The second in the series is:
Wednesday, January 16, 7:00 pm: Dr. Joshua D. Greene, Professor of Psychology and a member of the Center for Brain Science faculty at Harvard University, will present Human Morality: Features and Bugs. Dr. Green will provide an opinionated overview of human morality, drawing on insights from psychology, neuroscience, and philosophy. He will discuss the two kinds of moral problems and two kinds of moral thinking.
For over a decade Dr. Green’s lab has used behavioral and neuroscientific methods to study moral judgment, focusing on the interplay between emotion and reason in moral dilemmas. More recent work examines how the brain combines concepts to form thoughts and how thoughts are manipulated in reasoning and imagination. He is the author of Moral Tribes: Emotion, Reason, and the Gap Between Us and Them. Dr.Green will join us via Skype.
These are free and open to the public. Light supper provided to those who registered in advance.
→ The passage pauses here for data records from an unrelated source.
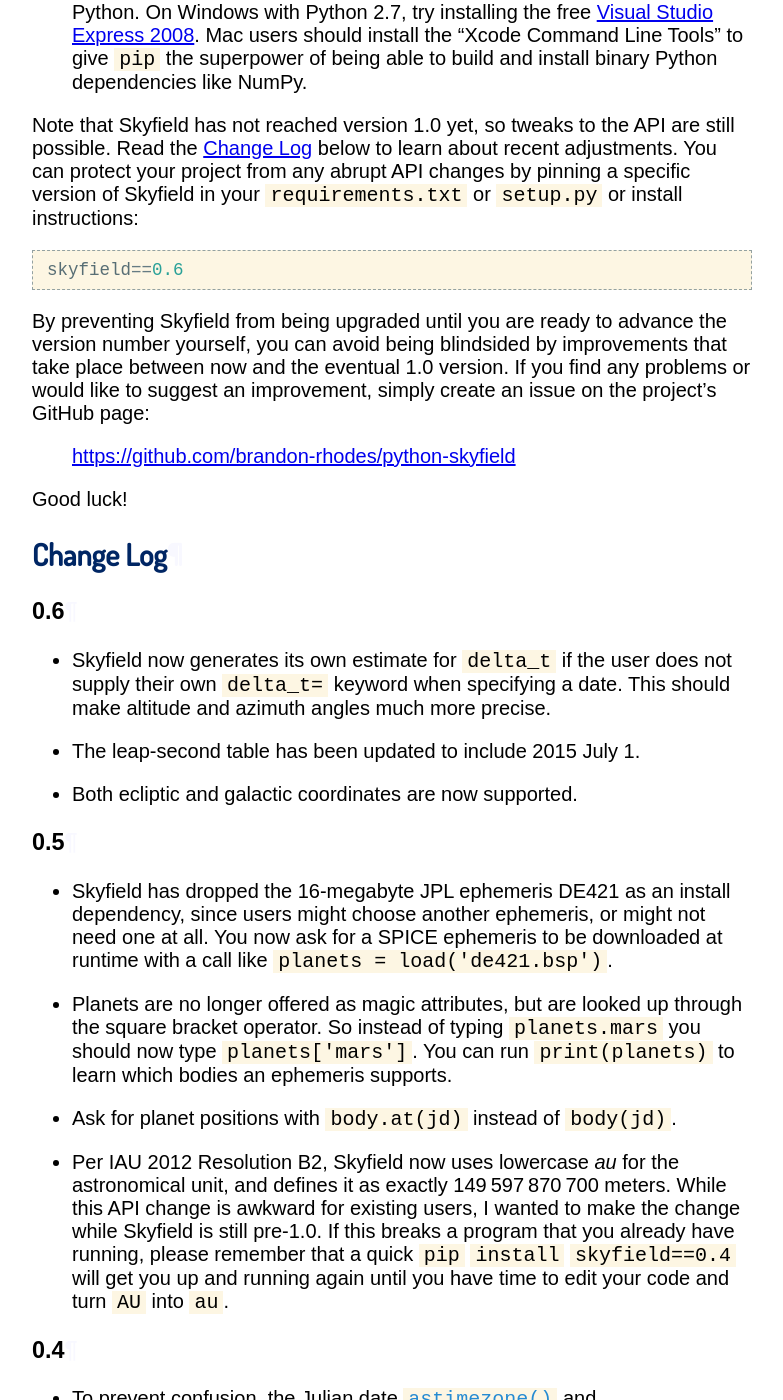
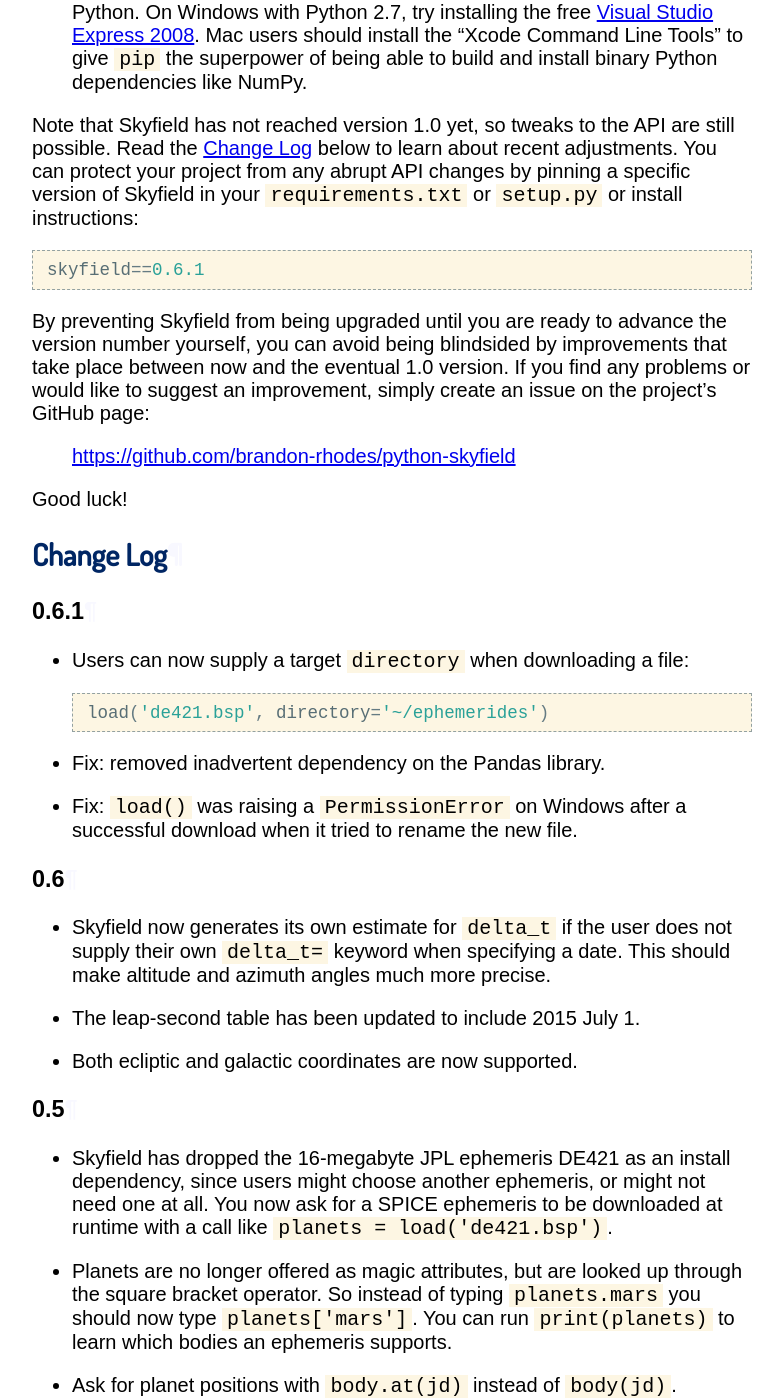
Before and after one commit to skyfielders/python-skyfield, a Sphinx documentation site: the page built from skyfield/documentation/installation.rst, in a window 1280 px wide and 1400 px high, scrolled down 559 px. Shown: the whole window, without its empty margins (248-1031 px from the left). Built offline with Sphinx 7.4.7, drawn with Linux system fonts in a browser that asks for light colours.

```diff
--- a/skyfield/__init__.py
+++ b/skyfield/__init__.py
@@ -5,5 +5,5 @@ functions and classes there.  See the ``documentation`` directory inside
 the source code, as well as the http://rhodesmill.org/skyfield/ site!
 
 """
-VERSION = (0, 6)
+VERSION = (0, 6, 1)
 __version__ = '.'.join(map(str, VERSION))
--- a/skyfield/documentation/installation.rst
+++ b/skyfield/documentation/installation.rst
@@ -43,7 +43,7 @@ You can protect your project from any abrupt API changes
 by pinning a specific version of Skyfield
 in your ``requirements.txt`` or ``setup.py`` or install instructions::
 
-    skyfield==0.6
+    skyfield==0.6.1
 
 By preventing Skyfield from being upgraded
 until you are ready to advance the version number yourself,
@@ -60,6 +60,18 @@ Good luck!
 
 Change Log
 ==========
+
+0.6.1
+-----
+
+* Users can now supply a target ``directory`` when downloading a file::
+
+    load('de421.bsp', directory='~/ephemerides')
+
+* Fix: removed inadvertent dependency on the Pandas library.
+
+* Fix: ``load()`` was raising a ``PermissionError`` on Windows after a
+  successful download when it tried to rename the new file.
 
 0.6
 ---
```
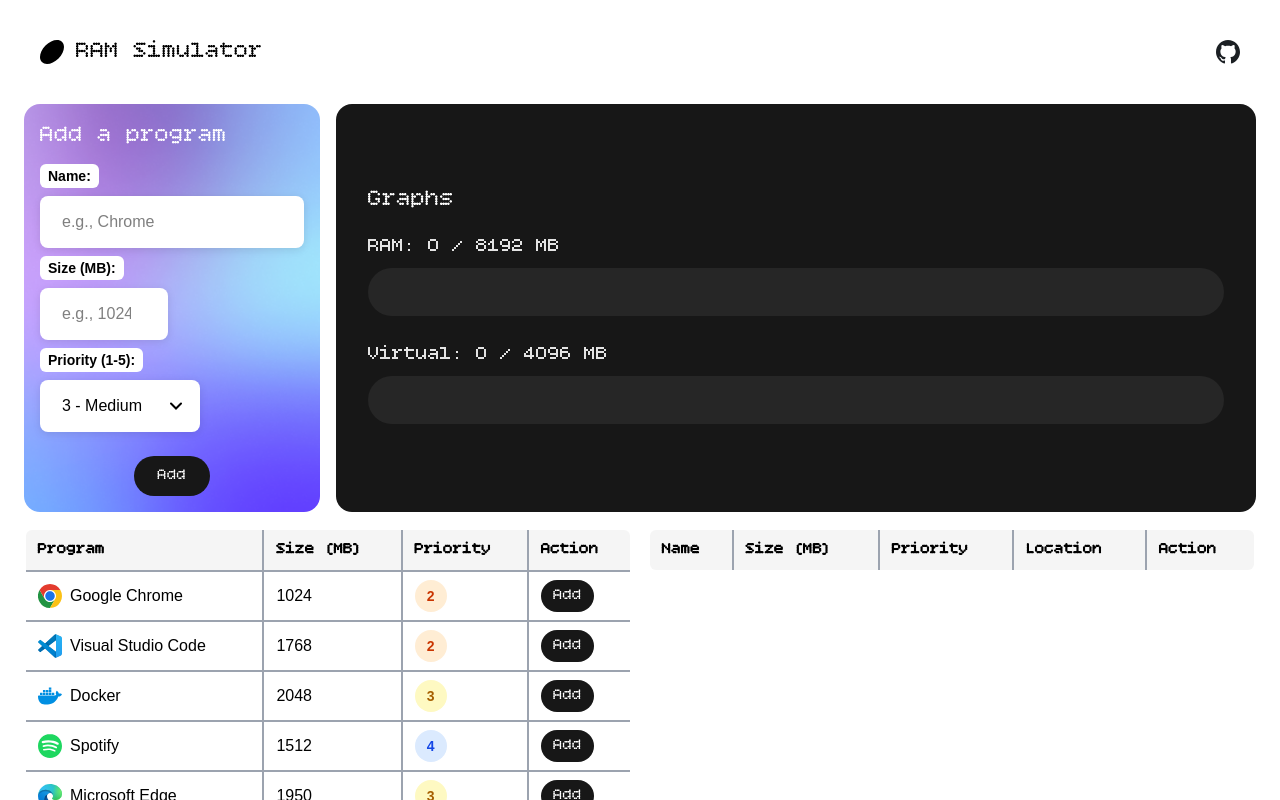
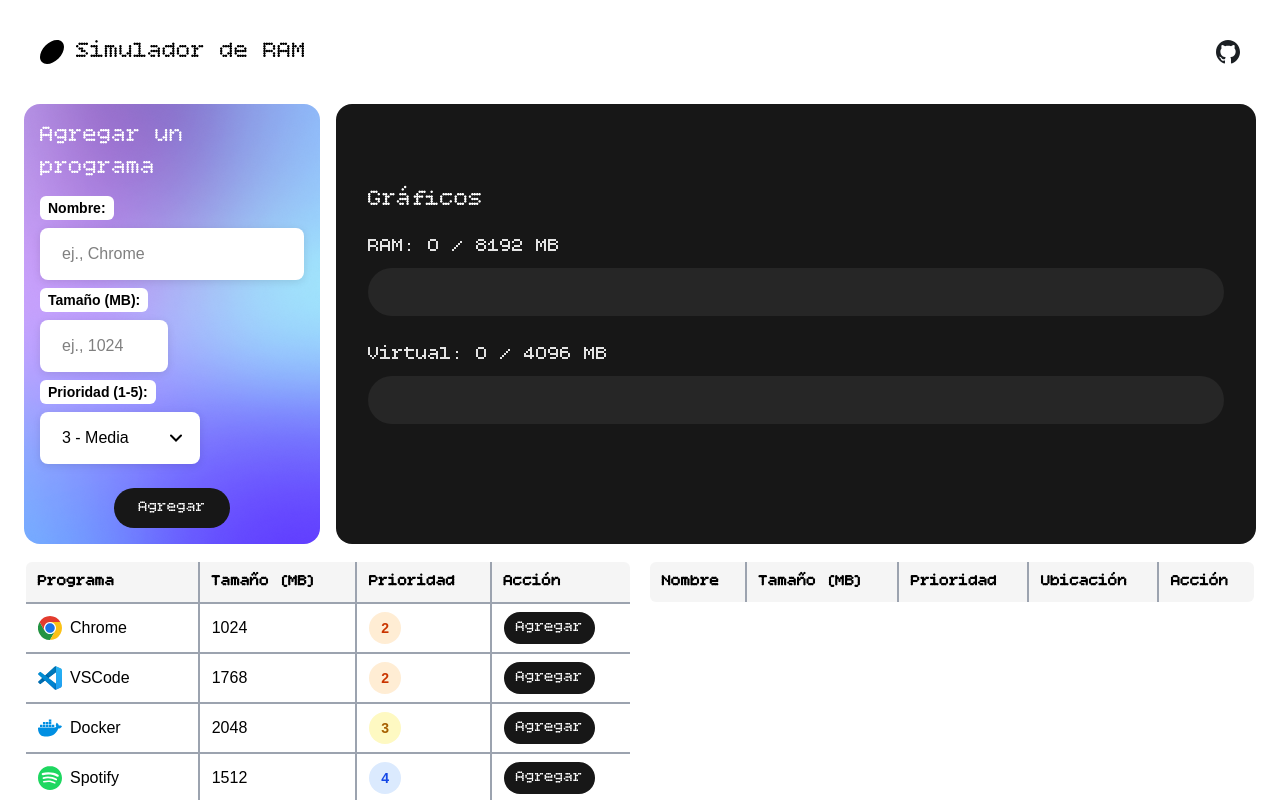
Before and after one commit to juliannGabrielDev/ram-simulator, a Vue app: page / in a window 1280 px wide. Shown: the top 800 px of the page. Built offline with nearby package versions, Linux system fonts and the light colour scheme.

Commit message:
Translate UI text to Spanish for better accessibility and localization

```diff
--- a/src/App.vue
+++ b/src/App.vue
@@ -53,11 +53,11 @@
 const BASE_URL = import.meta.env.BASE_URL;
 
 const installedPrograms = ref<Process[]>([
-  { name: 'Google Chrome', size: 1024, location: 'Inactive', icon: `${BASE_URL}assets/img/icons/google-chrome.svg`, priority: 2 },
-  { name: 'Visual Studio Code', size: 1768, location: 'Inactive', icon: `${BASE_URL}assets/img/icons/visual-studio-code.svg`, priority: 2 },
+  { name: 'Chrome', size: 1024, location: 'Inactive', icon: `${BASE_URL}assets/img/icons/google-chrome.svg`, priority: 2 },
+  { name: 'VSCode', size: 1768, location: 'Inactive', icon: `${BASE_URL}assets/img/icons/visual-studio-code.svg`, priority: 2 },
   { name: 'Docker', size: 2048, location: 'Inactive', icon: `${BASE_URL}assets/img/icons/docker.svg`, priority: 3 },
   { name: 'Spotify', size: 1512, location: 'Inactive', icon: `${BASE_URL}assets/img/icons/spotify-client.svg`, priority: 4 },
-  { name: 'Microsoft Edge', size: 1950, location: 'Inactive', icon: `${BASE_URL}assets/img/icons/edge.svg`, priority: 3 },
+  { name: 'Edge', size: 1950, location: 'Inactive', icon: `${BASE_URL}assets/img/icons/edge.svg`, priority: 3 },
   { name: 'Claude AI', size: 1050, location: 'Inactive', icon: `${BASE_URL}assets/img/icons/claude-ai-icon.svg`, priority: 2 },
   { name: 'Notion', size: 1600, location: 'Inactive', icon: `${BASE_URL}assets/img/icons/notion.svg`, priority: 3 },
   { name: 'WhatsApp', size: 1800, location: 'Inactive', icon: `${BASE_URL}assets/img/icons/whatsapp.svg`, priority: 4 },
@@ -92,7 +92,7 @@
 
 const addProgramToRam = (programToAdd: Process) => {
   if (runningPrograms.value.some(p => p.name === programToAdd.name)) {
-    displayPopup(`${programToAdd.name} is already running.`, 'warning');
+    displayPopup(`${programToAdd.name} ya se está ejecutando.`, 'warning');
     return;
   }
 
@@ -131,7 +131,7 @@
       programToAdd.location = 'RAM';
       ramPrograms.value.push(programToAdd);
       installedPrograms.value = installedPrograms.value.filter(p => p.name !== programToAdd.name);
-      displayPopup(`Moved ${programsToMove.map(p => p.name).join(', ')} to Virtual Memory to make space.`, 'info');
+      displayPopup(`Se movió ${programsToMove.map(p => p.name).join(', ')} a Memoria Virtual para liberar espacio.`, 'info');
       return;
     }
   }
@@ -161,11 +161,11 @@
     programToAdd.location = 'RAM';
     ramPrograms.value.push(programToAdd);
     installedPrograms.value = installedPrograms.value.filter(p => p.name !== programToAdd.name);
-    displayPopup(`Closed ${programsToClose.map(p => p.name).join(', ')} due to insufficient memory.`, 'warning');
+    displayPopup(`Se cerró ${programsToClose.map(p => p.name).join(', ')} por memoria insuficiente.`, 'warning');
     return;
   }
 
-  displayPopup(`Cannot run ${programToAdd.name}. Not enough memory even after closing lower priority programs.`, 'error');
+  displayPopup(`No se puede ejecutar ${programToAdd.name}. No hay suficiente memoria incluso después de cerrar programas de menor prioridad.`, 'error');
 };
 
 const removeProgram = (programToRemove: Process) => {
@@ -182,11 +182,11 @@
 
 const installProgram = () => {
   if (!newProgramName.value || !newProgramSize.value) {
-    displayPopup('Please provide a name and size for the program.', 'warning');
+    displayPopup('Por favor, proporciona un nombre y tamaño para el programa.', 'warning');
     return;
   }
   if (installedPrograms.value.some(p => p.name === newProgramName.value) || runningPrograms.value.some(p => p.name === newProgramName.value)) {
-    displayPopup('A program with this name already exists.', 'warning');
+    displayPopup('Ya existe un programa con este nombre.', 'warning');
     return;
   }
 
@@ -245,7 +245,7 @@
 
     gsap.to(h1.value, {
       duration: 2,
-      text: "RAM Simulator",
+      text: "Simulador de RAM",
       opacity: 1,
       ease: "none",
       delay: .5
@@ -318,26 +318,26 @@
   </header>
   <main class="main grid-rows-[auto_auto]" ref="mainContent">
     <div class="form-section" ref="formSection">
-      <h2 class="form-section__title">Add a program</h2>
+      <h2 class="form-section__title">Agregar un programa</h2>
       <form class="form" @submit.prevent="installProgram">
-        <label class="label" for="input-name">Name:</label>
-        <input class="input" id="input-name" type="text" placeholder="e.g., Chrome" v-model="newProgramName">
-        <label class="label" for="input-size">Size (MB):</label>
-        <input class="input form__size" id="input-size" type="number" placeholder="e.g., 1024"
+        <label class="label" for="input-name">Nombre:</label>
+        <input class="input" id="input-name" type="text" placeholder="ej., Chrome" v-model="newProgramName">
+        <label class="label" for="input-size">Tamaño (MB):</label>
+        <input class="input form__size" id="input-size" type="number" placeholder="ej., 1024"
           v-model.number="newProgramSize">
-        <label class="label" for="input-priority">Priority (1-5):</label>
+        <label class="label" for="input-priority">Prioridad (1-5):</label>
         <select class="input form__priority" id="input-priority" v-model.number="newProgramPriority">
-          <option :value="1">1 - Highest</option>
-          <option :value="2">2 - High</option>
-          <option :value="3">3 - Medium</option>
-          <option :value="4">4 - Low</option>
-          <option :value="5">5 - Lowest</option>
+          <option :value="1">1 - Más alta</option>
+          <option :value="2">2 - Alta</option>
+          <option :value="3">3 - Media</option>
+          <option :value="4">4 - Baja</option>
+          <option :value="5">5 - Más baja</option>
         </select>
-        <BaseButton type="submit" class="w-fit mx-auto mt-4">Add</BaseButton>
+        <BaseButton type="submit" class="w-fit mx-auto mt-4">Agregar</BaseButton>
       </form>
     </div>
     <div class="graphs bg-neutral-900 col-span-1 md:col-span-2 lg:col-span-3 rounded-2xl text-white px-4 sm:px-8 py-4 pt-20" ref="graphsSection">
-      <h3 class="text-xl sm:text-2xl font-bitcount mb-4">Graphs</h3>
+      <h3 class="text-xl sm:text-2xl font-bitcount mb-4">Gráficos</h3>
       <MemoryGraph title="RAM" :programs="ramPrograms" :total-memory="TOTAL_RAM_MB" :used-memory="usedRam"
         color="bg-blue-300" @close-program="removeProgram" />
       <MemoryGraph title="Virtual" :programs="virtualPrograms" :total-memory="TOTAL_VIRTUAL_MB"
--- a/src/components/GraphSection.vue
+++ b/src/components/GraphSection.vue
@@ -64,7 +64,7 @@
           <button
             class="tooltip-close"
             @click="handleClose"
-            aria-label="Close program"
+            aria-label="Cerrar programa"
           >
             <svg class="w-4 h-4" fill="none" stroke="currentColor" viewBox="0 0 24 24">
               <path stroke-linecap="round" stroke-linejoin="round" stroke-width="2" d="M6 18L18 6M6 6l12 12" />
--- a/src/components/InstalledProgramsTable.vue
+++ b/src/components/InstalledProgramsTable.vue
@@ -38,10 +38,10 @@
     <table class="col-span-2" ref="tableRoot">
       <thead>
         <tr>
-          <th>Program</th>
-          <th>Size (MB)</th>
-          <th>Priority</th>
-          <th>Action</th>
+          <th>Programa</th>
+          <th>Tamaño (MB)</th>
+          <th>Prioridad</th>
+          <th>Acción</th>
         </tr>
       </thead>
       <tbody ref="tbody">
@@ -59,7 +59,7 @@
             </span>
           </td>
           <td>
-            <BaseButton variant="secondary" @click="onAddClick(program)">Add</BaseButton>
+            <BaseButton variant="secondary" @click="onAddClick(program)">Agregar</BaseButton>
           </td>
         </tr>
       </tbody>
--- a/src/components/RunningProgramsTable.vue
+++ b/src/components/RunningProgramsTable.vue
@@ -38,11 +38,11 @@
     <table class="col-span-2" ref="tableRoot">
       <thead>
         <tr>
-          <th>Name</th>
-          <th>Size (MB)</th>
-          <th>Priority</th>
-          <th>Location</th>
-          <th>Action</th>
+          <th>Nombre</th>
+          <th>Tamaño (MB)</th>
+          <th>Prioridad</th>
+          <th>Ubicación</th>
+          <th>Acción</th>
         </tr>
       </thead>
       <tbody ref="tbody">
```
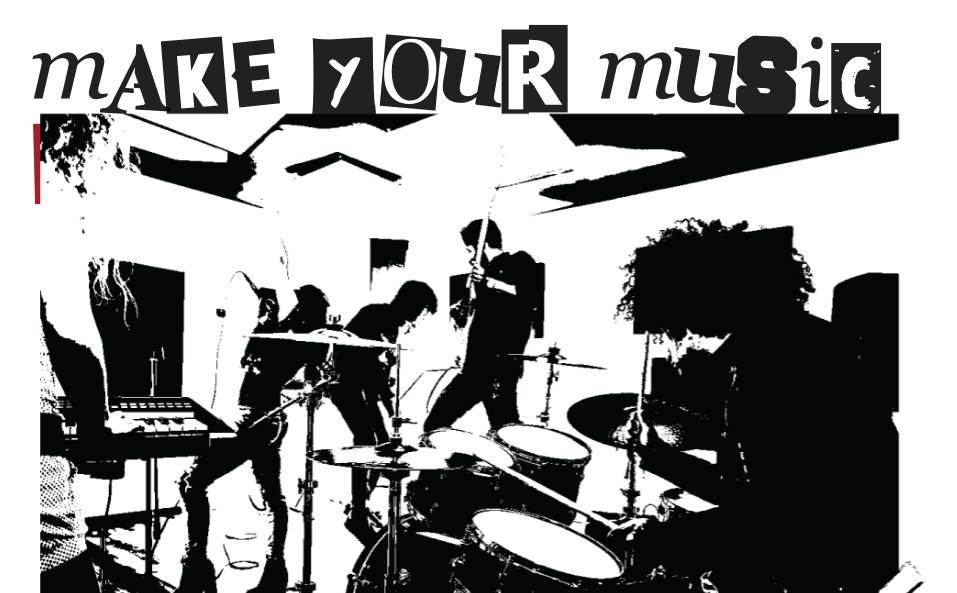
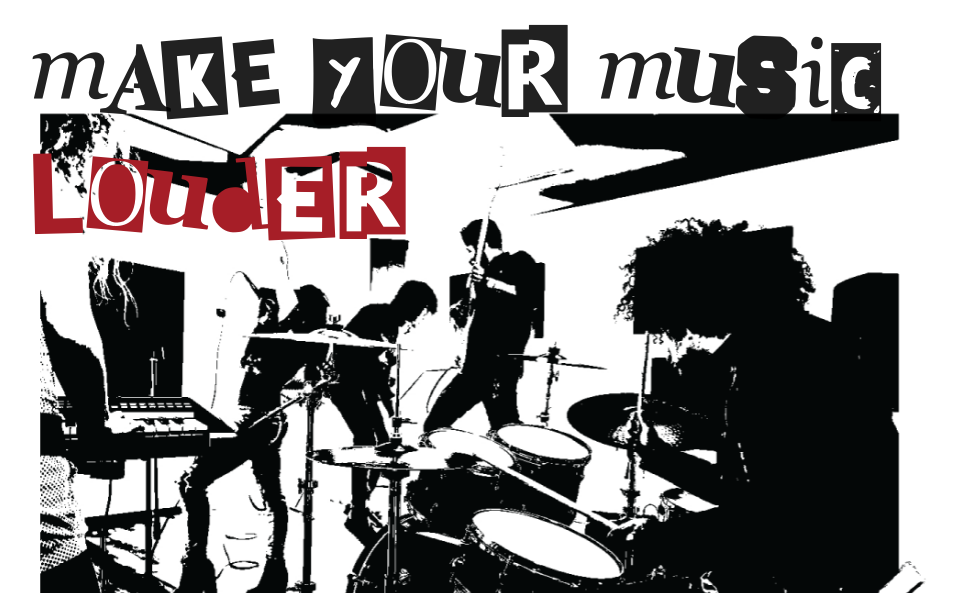
Before and after one commit to MochizukiFuadei/make-music-louder, a plain HTML site: page index.html in a window 1280 px wide. Shown: the top 593 px of the page, without its empty margins (161-1118 px from the left). Drawn offline with Linux system fonts and the light colour scheme; a web font is replaced by a local one.

Commit message:
cover fix

```diff
--- a/assets/css/style.css
+++ b/assets/css/style.css
@@ -60,16 +60,18 @@ body{
         margin-bottom:20px;
         height:820px;
     }
+    .cover-title{
+        position: absolute;
+        z-index: 1;
+    }
     .cover-title h1{
         font-family: doctorpunk;
         font-size:14vh;
         line-height: 10vh;
-        position: absolute;
-        z-index: 1;
     }
     .louder{
-        margin-top:15%;
-
+        margin-top:5%;
+        z-index: 1;
     }
     .cover-sec-1 .himg{
         width:100%!important;
```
Feel free to bring your own vegetarian dinner.
Wednesday, February 13, 7:00 pm: Dr. Kari Marie Norgaard, Associate Professor of Sociology and Environmental Studies at UO. Dr. Norgaard will be speaking on indigenous cultural revitalization connected to climate change, specifically the importance of cultural burning as preventative for the very large fires that have been happening recently.
Thursday, March 14, 7:00 pm: Dr. Elliott Berkman, Associate Professor Psychology, UO, will speak on topics related to goals, self-control, commitments, and related barriers.
Our synagogue is part of a national project entitled “Scientists in Synagogues,” a grass-roots initiative run by Sinai and Synapses in consultation with the American Association for the Advancement of Science Dialogue on Science, Ethics and Religion, and funded by the John Templeton Foundation. Click to learn more.